[Opening Excerpted records section]

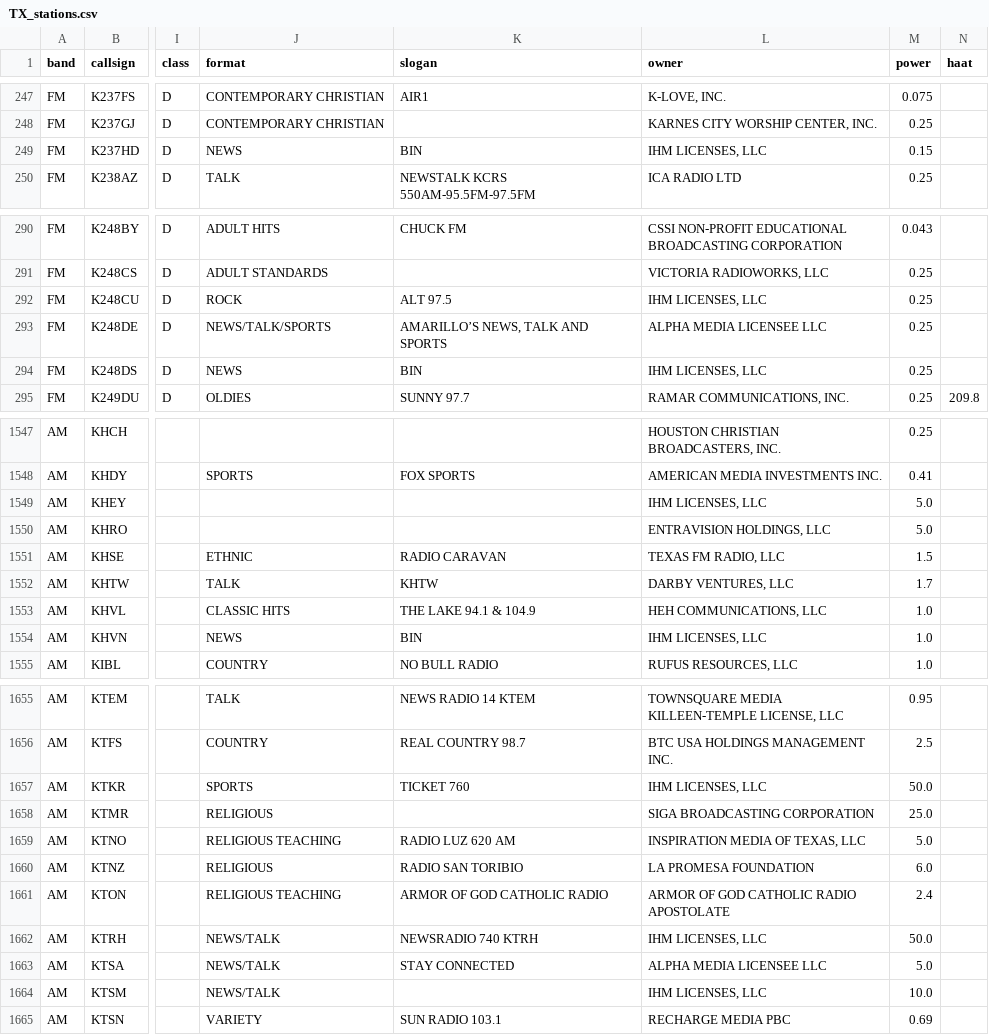
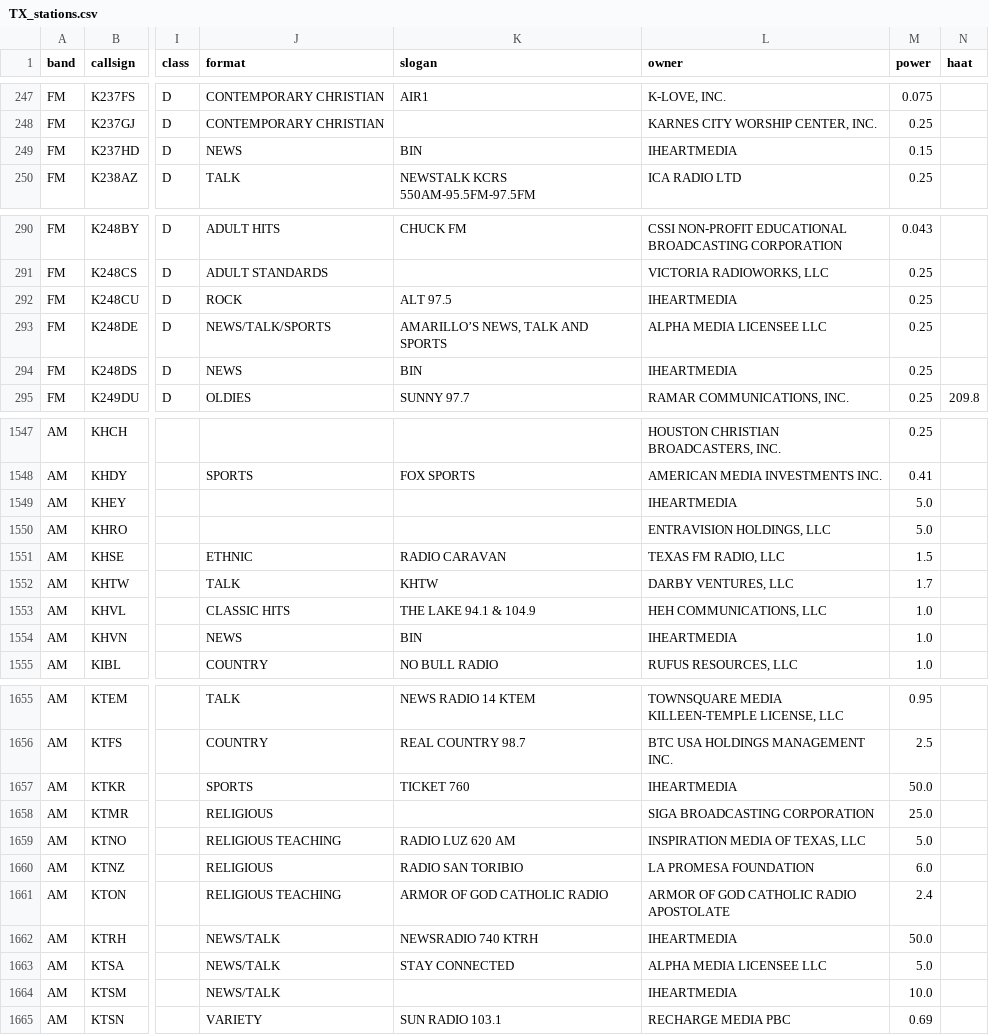
Before and after one commit to CSC-2053-Spring-26-100/lab10-python-through-state-radio, a CSV file: states/TX_stations.csv, drawn as a sheet; only a part is shown, gaps mark what is left out; the diff covers the shown part only; the diff names each change by its address in the sheet, - before the commit and + after, or states it on an @@ line.

```diff
--- a/states/TX_stations.csv
+++ b/states/TX_stations.csv
-L249 (owner): IHM LICENSES, LLC
+L249 (owner): IHEARTMEDIA
-L292 (owner): IHM LICENSES, LLC
+L292 (owner): IHEARTMEDIA
-L294 (owner): IHM LICENSES, LLC
+L294 (owner): IHEARTMEDIA
-L1549 (owner): IHM LICENSES, LLC
+L1549 (owner): IHEARTMEDIA
-L1554 (owner): IHM LICENSES, LLC
+L1554 (owner): IHEARTMEDIA
-L1657 (owner): IHM LICENSES, LLC
+L1657 (owner): IHEARTMEDIA
-L1662 (owner): IHM LICENSES, LLC
+L1662 (owner): IHEARTMEDIA
-L1664 (owner): IHM LICENSES, LLC
+L1664 (owner): IHEARTMEDIA
```
Also changed, not shown: 12 edited cells elsewhere in this file, states/CA_stations.csv, states/FL_stations.csv, 39 other files.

[Closing Excerpted records section]

> _Problem to work on_
One exact copy of the data, no pictures: write it out line for line.

> _Your response_
Before and after one commit to CSC-2053-Spring-26-100/lab10-python-through-state-radio, a CSV file: states/TX_stations.csv, drawn as a sheet; only a part is shown, gaps mark what is left out; the diff covers the shown part only; the diff names each change by its address in the sheet, - before the commit and + after, or states it on an @@ line.

```diff
--- a/states/TX_stations.csv
+++ b/states/TX_stations.csv
-L249 (owner): IHM LICENSES, LLC
+L249 (owner): IHEARTMEDIA
-L292 (owner): IHM LICENSES, LLC
+L292 (owner): IHEARTMEDIA
-L294 (owner): IHM LICENSES, LLC
+L294 (owner): IHEARTMEDIA
-L1549 (owner): IHM LICENSES, LLC
+L1549 (owner): IHEARTMEDIA
-L1554 (owner): IHM LICENSES, LLC
+L1554 (owner): IHEARTMEDIA
-L1657 (owner): IHM LICENSES, LLC
+L1657 (owner): IHEARTMEDIA
-L1662 (owner): IHM LICENSES, LLC
+L1662 (owner): IHEARTMEDIA
-L1664 (owner): IHM LICENSES, LLC
+L1664 (owner): IHEARTMEDIA
```
Also changed, not shown: 12 edited cells elsewhere in this file, states/CA_stations.csv, states/FL_stations.csv, 39 other files.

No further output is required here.